What you will do: Please copy out every line in the entries that includes the word "running".

Detected change data:

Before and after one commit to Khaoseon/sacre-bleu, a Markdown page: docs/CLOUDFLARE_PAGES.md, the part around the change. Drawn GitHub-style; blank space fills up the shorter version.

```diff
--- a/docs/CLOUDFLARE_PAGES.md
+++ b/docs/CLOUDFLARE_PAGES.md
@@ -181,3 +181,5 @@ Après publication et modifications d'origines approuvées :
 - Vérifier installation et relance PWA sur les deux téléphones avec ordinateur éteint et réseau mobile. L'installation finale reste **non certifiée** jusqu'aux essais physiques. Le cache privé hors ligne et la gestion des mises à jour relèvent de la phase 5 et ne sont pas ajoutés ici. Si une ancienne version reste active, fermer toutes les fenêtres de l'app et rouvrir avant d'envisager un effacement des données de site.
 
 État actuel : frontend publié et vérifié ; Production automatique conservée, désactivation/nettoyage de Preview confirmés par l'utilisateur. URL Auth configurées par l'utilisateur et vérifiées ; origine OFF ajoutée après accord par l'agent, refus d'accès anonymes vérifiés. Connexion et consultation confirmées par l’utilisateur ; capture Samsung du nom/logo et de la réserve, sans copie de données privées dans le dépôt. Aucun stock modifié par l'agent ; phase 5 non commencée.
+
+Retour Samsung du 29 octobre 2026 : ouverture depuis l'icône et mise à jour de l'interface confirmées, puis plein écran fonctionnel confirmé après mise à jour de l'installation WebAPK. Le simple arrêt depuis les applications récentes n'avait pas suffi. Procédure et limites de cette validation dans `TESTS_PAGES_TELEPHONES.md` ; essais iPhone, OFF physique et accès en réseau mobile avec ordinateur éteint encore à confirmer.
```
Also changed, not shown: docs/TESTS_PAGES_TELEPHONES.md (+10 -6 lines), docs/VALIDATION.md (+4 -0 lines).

---

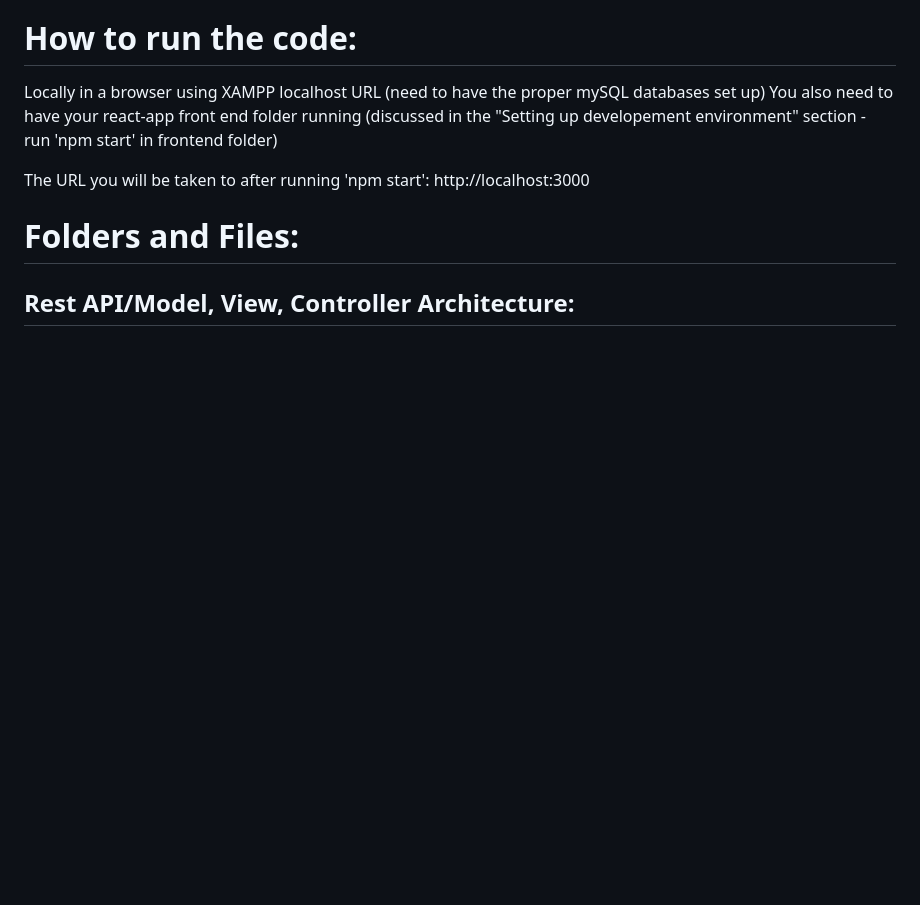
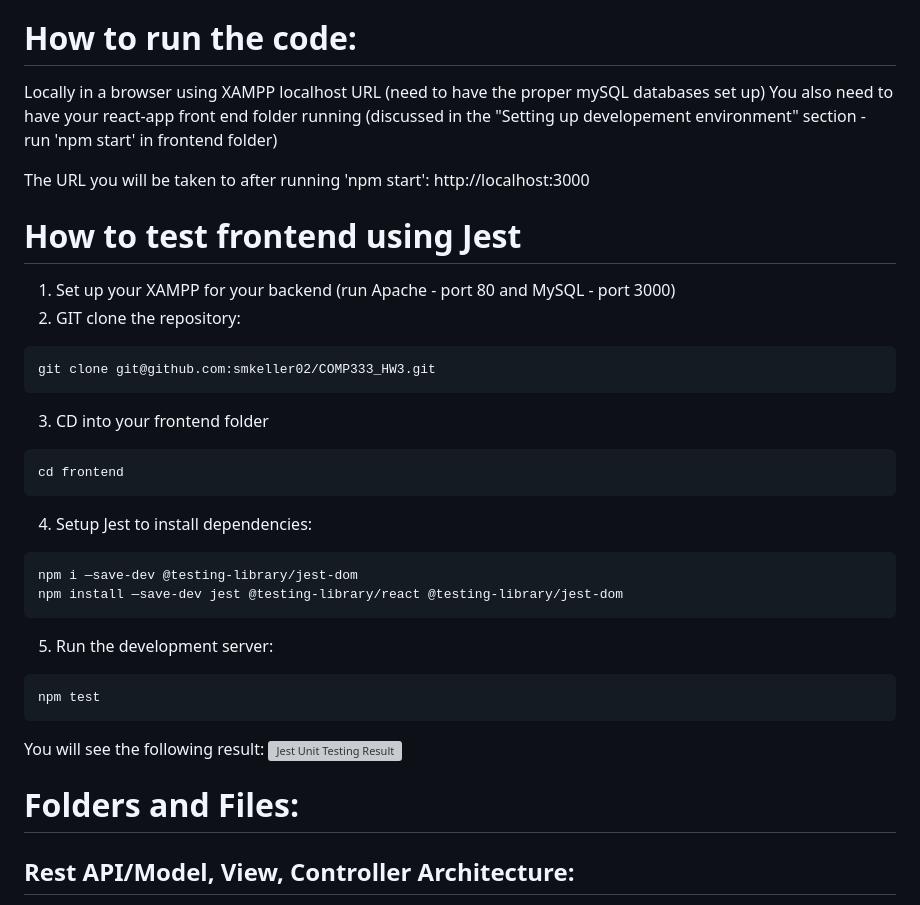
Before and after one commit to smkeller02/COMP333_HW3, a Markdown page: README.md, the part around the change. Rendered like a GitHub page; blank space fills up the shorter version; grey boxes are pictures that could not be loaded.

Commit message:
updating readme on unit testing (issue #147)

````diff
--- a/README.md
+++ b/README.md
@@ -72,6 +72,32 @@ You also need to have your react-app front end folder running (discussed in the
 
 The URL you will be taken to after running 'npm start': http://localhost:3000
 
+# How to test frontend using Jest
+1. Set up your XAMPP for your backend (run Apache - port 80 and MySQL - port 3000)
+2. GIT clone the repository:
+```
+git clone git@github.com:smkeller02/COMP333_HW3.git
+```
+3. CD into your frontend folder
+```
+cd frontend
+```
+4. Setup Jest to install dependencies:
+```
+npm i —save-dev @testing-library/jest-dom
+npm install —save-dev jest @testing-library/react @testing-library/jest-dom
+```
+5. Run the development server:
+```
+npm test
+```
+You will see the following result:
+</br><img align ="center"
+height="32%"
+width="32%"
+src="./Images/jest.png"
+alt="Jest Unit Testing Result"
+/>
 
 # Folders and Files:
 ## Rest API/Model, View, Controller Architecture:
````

...

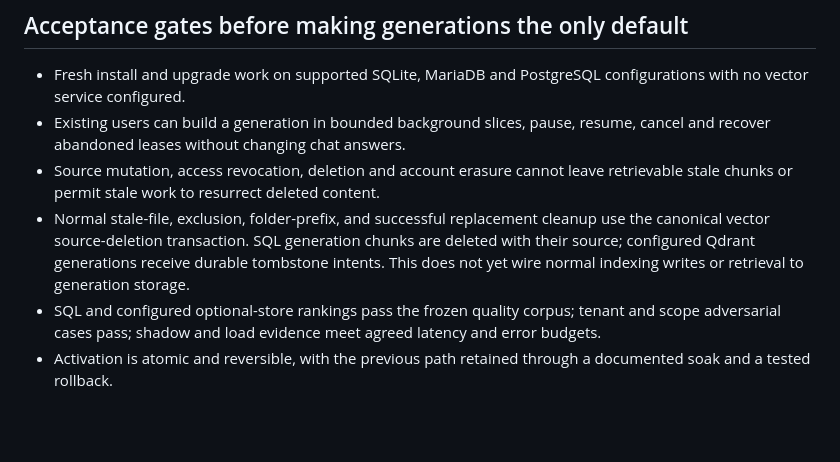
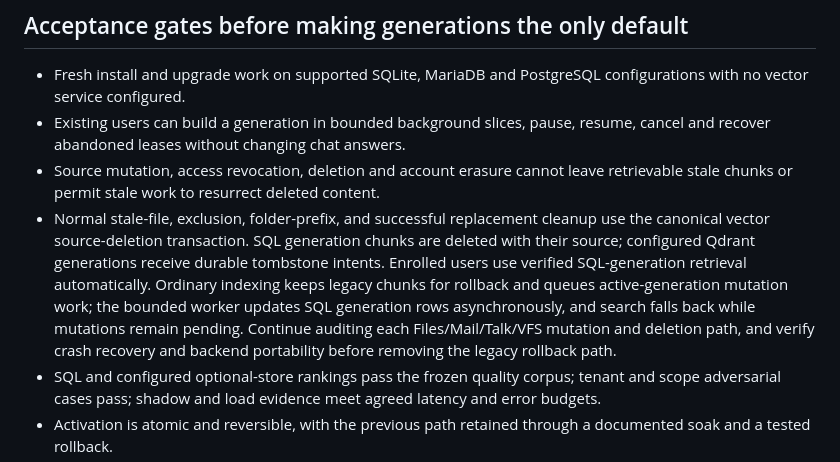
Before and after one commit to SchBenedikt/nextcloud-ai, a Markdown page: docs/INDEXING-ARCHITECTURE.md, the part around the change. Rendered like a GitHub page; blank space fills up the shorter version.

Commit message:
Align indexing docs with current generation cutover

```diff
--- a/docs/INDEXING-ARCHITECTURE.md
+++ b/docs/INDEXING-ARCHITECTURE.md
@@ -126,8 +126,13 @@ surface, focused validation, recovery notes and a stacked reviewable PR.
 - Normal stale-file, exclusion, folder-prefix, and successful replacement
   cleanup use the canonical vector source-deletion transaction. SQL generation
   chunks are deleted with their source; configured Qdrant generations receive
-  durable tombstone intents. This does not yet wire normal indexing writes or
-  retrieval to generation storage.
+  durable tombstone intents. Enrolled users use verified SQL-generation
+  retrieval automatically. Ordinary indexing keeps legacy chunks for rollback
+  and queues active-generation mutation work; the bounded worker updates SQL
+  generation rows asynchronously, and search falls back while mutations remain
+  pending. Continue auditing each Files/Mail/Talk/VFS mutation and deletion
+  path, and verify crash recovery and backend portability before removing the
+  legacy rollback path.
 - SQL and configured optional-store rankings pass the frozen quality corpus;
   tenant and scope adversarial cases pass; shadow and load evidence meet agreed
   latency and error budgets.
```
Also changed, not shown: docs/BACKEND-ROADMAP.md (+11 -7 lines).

Response for this exercise:
@@ -72,6 +72,32 @@ You also need to have your react-app front end folder running (discussed in the
 The URL you will be taken to after running 'npm start': http://localhost:3000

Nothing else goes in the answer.